(Beginning of MATERIAL SHOWN)

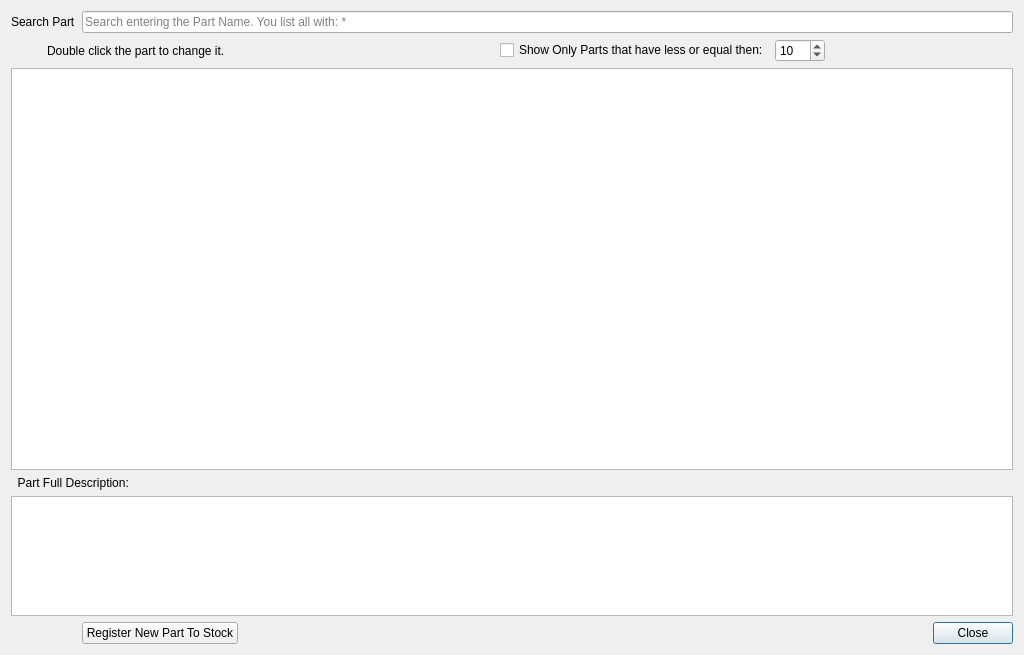
bedi1982/Oficina, file Stock_Control.ui: the form before one commit.
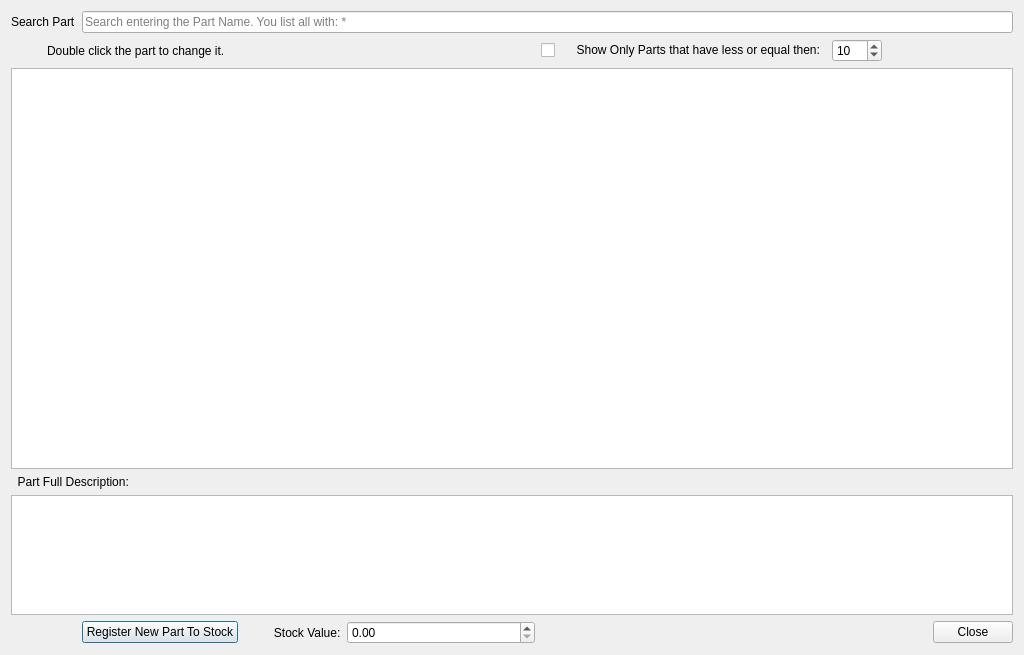
The form after the commit. Icons and pictures are not drawn.

What changed in the file:
```diff
--- a/Stock_Control.ui
+++ b/Stock_Control.ui
@@ -24,111 +24,7 @@
     <normaloff>:/emoticons/service.png</normaloff>:/emoticons/service.png</iconset>
   </property>
   <layout class="QGridLayout" name="gridLayout">
-   <item row="5" column="6">
-    <widget class="QDialogButtonBox" name="buttonBox">
-     <property name="standardButtons">
-      <set>QDialogButtonBox::Close</set>
-     </property>
-    </widget>
-   </item>
-   <item row="1" column="5">
-    <widget class="QCheckBox" name="checkBox_Set_Quantity">
-     <property name="text">
-      <string>Show Only Parts that have less or equal then:</string>
-     </property>
-    </widget>
-   </item>
-   <item row="4" column="0" colspan="7">
-    <widget class="QTextEdit" name="txt_Part_Description">
-     <property name="enabled">
-      <bool>true</bool>
-     </property>
-     <property name="sizePolicy">
-      <sizepolicy hsizetype="Expanding" vsizetype="Fixed">
-       <horstretch>0</horstretch>
-       <verstretch>0</verstretch>
-      </sizepolicy>
-     </property>
-     <property name="maximumSize">
-      <size>
-       <width>16777215</width>
-       <height>120</height>
-      </size>
-     </property>
-     <property name="focusPolicy">
-      <enum>Qt::NoFocus</enum>
-     </property>
-     <property name="acceptDrops">
-      <bool>false</bool>
-     </property>
-     <property name="placeholderText">
-      <string/>
-     </property>
-    </widget>
-   </item>
-   <item row="5" column="0" colspan="2">
-    <widget class="QLabel" name="lbl_Emoticon">
-     <property name="text">
-      <string/>
-     </property>
-     <property name="pixmap">
-      <pixmap resource="images/images.qrc">:/emoticons/service.png</pixmap>
-     </property>
-    </widget>
-   </item>
-   <item row="2" column="0" colspan="7">
-    <widget class="QTableView" name="tbl_Parts">
-     <property name="focusPolicy">
-      <enum>Qt::StrongFocus</enum>
-     </property>
-     <property name="toolTip">
-      <string/>
-     </property>
-     <property name="editTriggers">
-      <set>QAbstractItemView::NoEditTriggers</set>
-     </property>
-     <property name="sortingEnabled">
-      <bool>true</bool>
-     </property>
-     <attribute name="horizontalHeaderCascadingSectionResizes">
-      <bool>true</bool>
-     </attribute>
-    </widget>
-   </item>
-   <item row="5" column="3" colspan="3">
-    <widget class="QLabel" name="lbl_Stock_Total_Value">
-     <property name="text">
-      <string/>
-     </property>
-    </widget>
-   </item>
-   <item row="1" column="0">
-    <widget class="QLabel" name="lbl_Hint">
-     <property name="maximumSize">
-      <size>
-       <width>31</width>
-       <height>31</height>
-      </size>
-     </property>
-     <property name="text">
-      <string/>
-     </property>
-     <property name="pixmap">
-      <pixmap resource="images/images.qrc">:/emoticons/hint.png</pixmap>
-     </property>
-     <property name="scaledContents">
-      <bool>true</bool>
-     </property>
-    </widget>
-   </item>
-   <item row="1" column="1" colspan="3">
-    <widget class="QLabel" name="llb_Double_Click_Part">
-     <property name="text">
-      <string>Double click the part to change it.</string>
-     </property>
-    </widget>
-   </item>
-   <item row="1" column="6">
+   <item row="1" column="8">
     <widget class="QSpinBox" name="spinBox_Quantity_to_Show">
      <property name="maximumSize">
       <size>
@@ -150,7 +46,7 @@
      </property>
     </widget>
    </item>
-   <item row="1" column="4">
+   <item row="1" column="6">
     <spacer name="horizontalSpacer">
      <property name="orientation">
       <enum>Qt::Horizontal</enum>
@@ -163,7 +59,7 @@
      </property>
     </spacer>
    </item>
-   <item row="3" column="0" colspan="4">
+   <item row="3" column="0" colspan="6">
     <widget class="QLabel" name="lbl_Full_Part_Description">
      <property name="text">
       <string>  Part Full Description:</string>
@@ -188,7 +84,7 @@
      </property>
     </widget>
    </item>
-   <item row="0" column="2" colspan="5">
+   <item row="0" column="2" colspan="7">
     <widget class="QLineEdit" name="line_Part_Name">
      <property name="text">
       <string/>
@@ -201,6 +97,113 @@
      </property>
     </widget>
    </item>
+   <item row="4" column="0" colspan="9">
+    <widget class="QTextEdit" name="txt_Part_Description">
+     <property name="enabled">
+      <bool>true</bool>
+     </property>
+     <property name="sizePolicy">
+      <sizepolicy hsizetype="Expanding" vsizetype="Fixed">
+       <horstretch>0</horstretch>
+       <verstretch>0</verstretch>
+      </sizepolicy>
+     </property>
+     <property name="maximumSize">
+      <size>
+       <width>16777215</width>
+       <height>120</height>
+      </size>
+     </property>
+     <property name="focusPolicy">
+      <enum>Qt::NoFocus</enum>
+     </property>
+     <property name="acceptDrops">
+      <bool>false</bool>
+     </property>
+     <property name="placeholderText">
+      <string/>
+     </property>
+    </widget>
+   </item>
+   <item row="5" column="0" colspan="2">
+    <widget class="QLabel" name="lbl_Emoticon">
+     <property name="text">
+      <string/>
+     </property>
+     <property name="pixmap">
+      <pixmap resource="images/images.qrc">:/emoticons/service.png</pixmap>
+     </property>
+    </widget>
+   </item>
+   <item row="5" column="3">
+    <widget class="QLabel" name="label">
+     <property name="text">
+      <string>         Stock Value:</string>
+     </property>
+    </widget>
+   </item>
+   <item row="2" column="0" colspan="9">
+    <widget class="QTableView" name="tbl_Parts">
+     <property name="focusPolicy">
+      <enum>Qt::StrongFocus</enum>
+     </property>
+     <property name="toolTip">
+      <string/>
+     </property>
+     <property name="editTriggers">
+      <set>QAbstractItemView::NoEditTriggers</set>
+     </property>
+     <property name="sortingEnabled">
+      <bool>true</bool>
+     </property>
+     <attribute name="horizontalHeaderCascadingSectionResizes">
+      <bool>true</bool>
+     </attribute>
+    </widget>
+   </item>
+   <item row="1" column="0">
+    <widget class="QLabel" name="lbl_Hint">
+     <property name="maximumSize">
+      <size>
+       <width>31</width>
+       <height>31</height>
+      </size>
+     </property>
+     <property name="text">
+      <string/>
+     </property>
+     <property name="pixmap">
+      <pixmap resource="images/images.qrc">:/emoticons/hint.png</pixmap>
+     </property>
+     <property name="scaledContents">
+      <bool>true</bool>
+     </property>
+    </widget>
+   </item>
+   <item row="1" column="1" colspan="5">
+    <widget class="QLabel" name="llb_Double_Click_Part">
+     <property name="text">
+      <string>Double click the part to change it.</string>
+     </property>
+    </widget>
+   </item>
+   <item row="5" column="8">
+    <widget class="QDialogButtonBox" name="buttonBox">
+     <property name="standardButtons">
+      <set>QDialogButtonBox::Close</set>
+     </property>
+    </widget>
+   </item>
+   <item row="1" column="7">
+    <widget class="QCheckBox" name="checkBox_Set_Quantity">
+     <property name="text">
+      <string>     Show Only Parts that have less or equal then:</string>
+     </property>
+    </widget>
+   </item>
+   <item row="5" column="4" colspan="3">
+    <widget class="QDoubleSpinBox" name="doubleSpinBox"/>
+   </item>
   </layout>
  </widget>
  <tabstops>
```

(End of MATERIAL SHOWN)

▶ **REQUIRED WORK**
When a line of the records includes "width", that line belongs in the answer.

▶ **WRITTEN RESPONSE**
-       <width>16777215</width>
-       <width>31</width>
+       <width>16777215</width>
+       <width>31</width>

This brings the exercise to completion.